Your objective = If a line of the records holds the word "Dépense", copy it out.

Front-end code edit data:

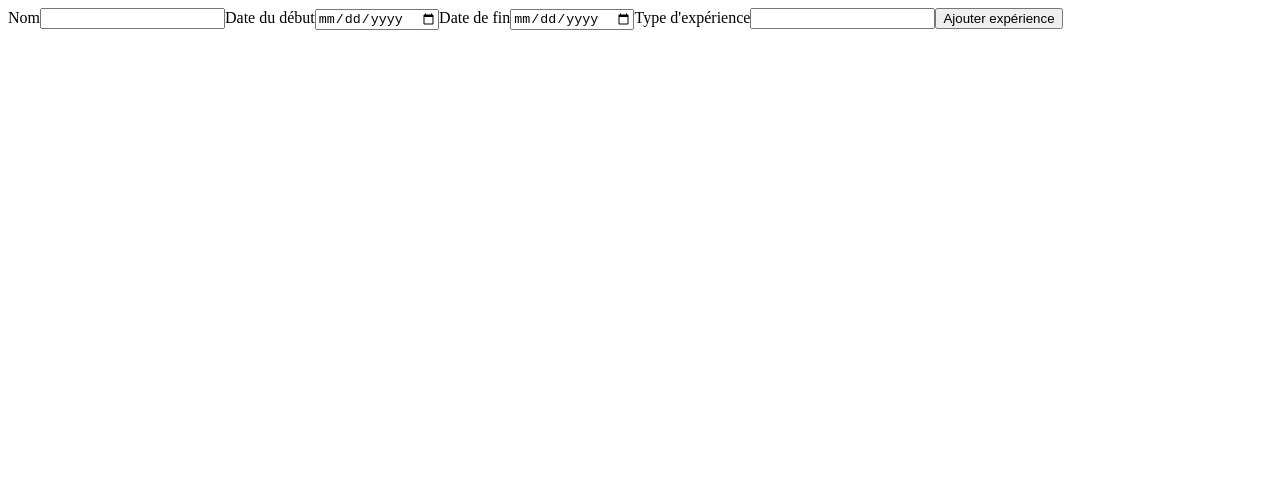
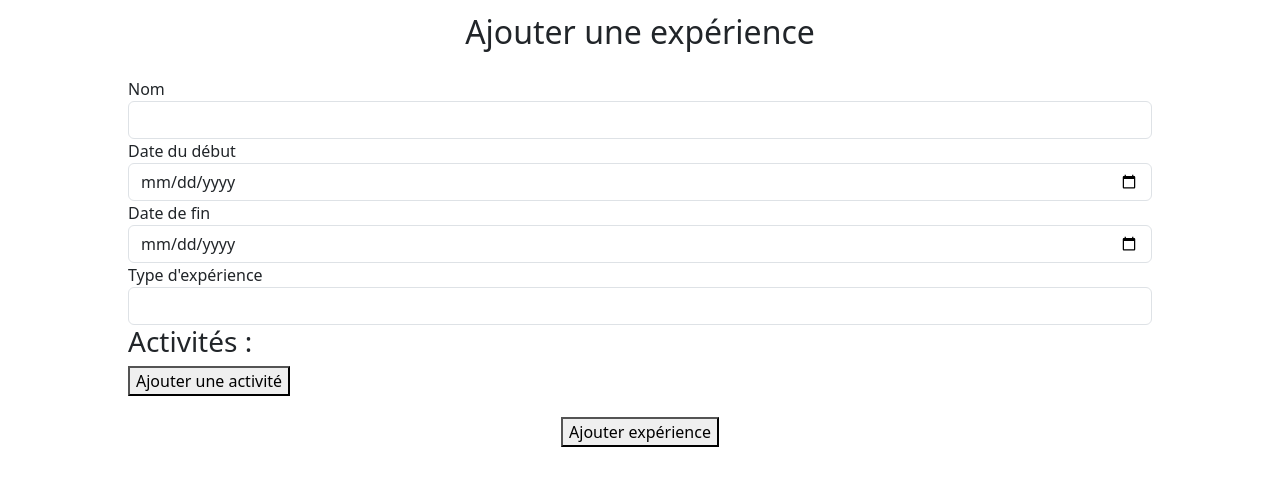
Before and after one commit to landazar/PFFBestTripFront, an Angular app: page /saveExperiences in a window 1280 px wide. Shown: the top 486 px of the page. Built offline with nearby package versions, Linux system fonts and the light colour scheme.

Commit message:
ajout des activités dans l'ajout d'expérience

```diff
--- a/angular.json
+++ b/angular.json
@@ -25,9 +25,12 @@
               "src/assets"
             ],
             "styles": [
+              "node_modules/bootstrap/dist/css/bootstrap.min.css",
               "src/styles.css"
             ],
-            "scripts": []
+            "scripts": [
+              "node_modules/bootstrap/dist/js/bootstrap.bundle.min.js"
+            ]
           },
           "configurations": {
             "production": {
@@ -87,9 +90,12 @@
               "src/assets"
             ],
             "styles": [
+              "node_modules/bootstrap/dist/css/bootstrap.min.css",
               "src/styles.css"
             ],
-            "scripts": []
+            "scripts": [
+              "node_modules/bootstrap/dist/js/bootstrap.bundle.min.js"
+            ]
           }
         }
       }
--- a/package.json
+++ b/package.json
@@ -18,6 +18,7 @@
     "@angular/platform-browser": "^16.1.0",
     "@angular/platform-browser-dynamic": "^16.1.0",
     "@angular/router": "^16.1.0",
+    "bootstrap": "5.3",
     "rxjs": "~7.8.0",
     "tslib": "^2.6.0",
     "zone.js": "~0.13.0"
--- a/src/app/Model/experiences.ts
+++ b/src/app/Model/experiences.ts
@@ -1,3 +1,5 @@
+import { Activite } from "./activite";
+
 export class Experiences {
 
     idExperience:number;
@@ -5,12 +7,14 @@ export class Experiences {
     dateDebut:Date;
     dateFin:Date;
     type:string;
+    activites: Activite[];
 
-    constructor(idExperience:number, nom:string, dateDebut:Date, dateFin:Date, type:string) {
+    constructor(idExperience:number, nom:string, dateDebut:Date, dateFin:Date, type:string, activites: Activite[]) {
         this.idExperience = idExperience;
         this.nom = nom;
         this.dateDebut = dateDebut;
         this.dateFin = dateFin;
         this.type = type;
+        this.activites = activites;
     }
 }
--- a/src/app/app.module.ts
+++ b/src/app/app.module.ts
@@ -3,7 +3,7 @@ import { BrowserModule } from '@angular/platform-browser';
 
 import { AppRoutingModule } from './app-routing.module';
 import { AppComponent } from './app.component';
-import { ReactiveFormsModule } from '@angular/forms';
+import { FormsModule, ReactiveFormsModule } from '@angular/forms';
 import { HttpClientModule } from '@angular/common/http';
 import { AjoutExperiencesComponent } from './experiencesComponent/ajout-experiences/ajout-experiences.component';
 import { ListeExperiencesComponent } from './experiencesComponent/liste-experiences/liste-experiences.component';
@@ -20,7 +20,8 @@ import { GuideVoyageComponent } from './guide-voyage/guide-voyage.component';
     BrowserModule,
     AppRoutingModule,
     ReactiveFormsModule,
-    HttpClientModule
+    HttpClientModule,
+    FormsModule
   ],
   providers: [],
   bootstrap: [AppComponent]
--- a/src/app/experiencesComponent/ajout-experiences/ajout-experiences.component.css
+++ b/src/app/experiencesComponent/ajout-experiences/ajout-experiences.component.css
@@ -0,0 +1,3 @@
+.buttons {
+    display: flex;
+}
--- a/src/app/experiencesComponent/ajout-experiences/ajout-experiences.component.html
+++ b/src/app/experiencesComponent/ajout-experiences/ajout-experiences.component.html
@@ -1,18 +1,63 @@
-<form [formGroup]="experiencesForm">
+<h2 style="text-align: center; margin-top: 1%">Ajouter une expérience</h2>
+<div style="margin-top: 2%; margin-left: 10%; margin-right: 10%">
+    <form [formGroup]="experiencesForm" class="formGroup">
+        <!-- infos générales de l'expérience -->
+        <label for="nom">Nom</label>
+        <input type="text" formControlName="nom" class="form-control">
 
-    <label for="nom">Nom</label>
-    <input type="text" formControlName="nom">
+        <label for="dateDebut">Date du début</label>
+        <input type="date" formControlName="dateDebut" class="form-control">
 
-    <label for="dateDebut">Date du début</label>
-    <input type="date" formControlName="dateDebut">
+        <label for="dateFin">Date de fin</label>
+        <input type="date" formControlName="dateFin" class="form-control">
 
-    <label for="dateFin">Date de fin</label>
-    <input type="date" formControlName="dateFin">
+        <label for="type">Type d'expérience</label>
+        <input type="text" formControlName="type" class="form-control">
 
-    <label for="type">Type d'expérience</label>
-    <input type="text" formControlName="type">
+        <!-- affichage des activités -->
+        <h3>Activités :</h3>
 
-    <button type="submit" (click)="saveExperiences()">Ajouter expérience</button>
+        <div *ngFor="let a of experiencesForm.value.activites; let i = index">
+            <div>
+                <label for="activiteNom{{i}}">Nom : </label>
+                <input type="text" name=activiteNom{{i}} [value]="a.nom" class="form-control">
+                <label for="activiteCommentaire{{i}}">Commentaire : </label>
+                <input type="text" name=activiteCommentaire{{i}} [value]="a.commentaire" class="form-control">
+                <label for="activitePhotos{{i}}">Photos : </label>
+                <input type="text" name=activitePhotos{{i}} [value]="a.photos" class="form-control">
+                <label for="activiteVideos{{i}}">Videos : </label>
+                <input type="text" name=activiteVideos{{i}} [value]="a.videos" class="form-control">
+                <label for="activiteDepense{{i}}">Dépense : </label>
+                <input type="text" name=activiteDepense{{i}} [value]="a.depense" class="form-control">
+                <button type="button" (click)="supprimerActivite(i)">Supprimer l'activité</button>
+            </div>
+        </div>
 
-</form>
+        <div *ngIf="showActiviteForm">
+            <form class="formGroup">
+                <label for="activiteNom">Nom : </label>
+                <input type="text" name=activiteNom [(ngModel)]="activite.nom" class="form-control">
+                <label for="activiteCommentaire">Commentaire : </label>
+                <input type="text" name=activiteCommentaire [(ngModel)]="activite.commentaire" class="form-control">
+                <label for="activitePhotos">Photos : </label>
+                <input type="text" name=activitePhotos [(ngModel)]="activite.photos" class="form-control">
+                <label for="activiteVideos">Videos : </label>
+                <input type="text" name=activiteVideos [(ngModel)]="activite.videos" class="form-control">
+                <label for="activiteDepense">Dépense : </label>
+                <input type="text" name=activiteDepense [(ngModel)]="activite.depense" class="form-control">
+                <button type="submit" (click)="ajouterActivite()">Ajouter</button>
+                <button *ngIf="showActiviteForm" (click)="toggleActiviteForm()">Annuler</button>
+            </form>
+        </div>
+
+        <button *ngIf="!showActiviteForm" (click)="toggleActiviteForm()">Ajouter une activité</button>
+
+        <div style="margin-top: 2%; display: flex; justify-content: center;">
+            <button type="submit" (click)="saveExperiences()">Ajouter expérience</button>
+        </div>
+
+    </form>
+</div>
+
+
 <router-outlet></router-outlet>
--- a/src/app/experiencesComponent/ajout-experiences/ajout-experiences.component.ts
+++ b/src/app/experiencesComponent/ajout-experiences/ajout-experiences.component.ts
@@ -1,6 +1,7 @@
 import { Component, OnInit } from '@angular/core';
 import { FormGroup, FormBuilder } from '@angular/forms';
 import { Router } from '@angular/router';
+import { Activite } from 'src/app/Model/activite';
 import { ExperiencesService } from 'src/app/Service/experiences.service';
 
 @Component({
@@ -11,6 +12,8 @@ import { ExperiencesService } from 'src/app/Service/experiences.service';
 export class AjoutExperiencesComponent implements OnInit {
 
   experiencesForm!:FormGroup;
+  activite: Activite = new Activite(0, '', '', '', '', 0);
+  showActiviteForm: boolean = false;
 
   constructor(private es:ExperiencesService, private formBuilder:FormBuilder, private router:Router) {}
 
@@ -21,7 +24,8 @@ export class AjoutExperiencesComponent implements OnInit {
         nom:[null],
         dateDebut:[null],
         dateFin:[null],
-        type:[null]
+        type:[null],
+        activites: [[]]
       }
     )
   }
@@ -34,4 +38,21 @@ export class AjoutExperiencesComponent implements OnInit {
     this.router.navigateByUrl("listeExperiences");
   }
 
+  supprimerActivite(i: number) {
+    const activitesArray = this.experiencesForm.get('activites')?.value as Activite[];
+    activitesArray.splice(i, 1);
+    this.experiencesForm.get('activites')?.setValue(activitesArray);
+    console.log(this.experiencesForm.value.activites);
+  }
+
+  ajouterActivite() {
+    this.experiencesForm.value.activites.push(this.activite);
+    this.toggleActiviteForm();
+  }
+
+  toggleActiviteForm() {
+    this.activite = new Activite(0, '', '', '', '', 0);
+    this.showActiviteForm = !this.showActiviteForm;
+  }
+
 }
```
Also changed, not shown: 1 other file (tests, documents, lock files or other folders).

Answer to this exercise =
+                <label for="activiteDepense{{i}}">Dépense : </label>
+                <label for="activiteDepense">Dépense : </label>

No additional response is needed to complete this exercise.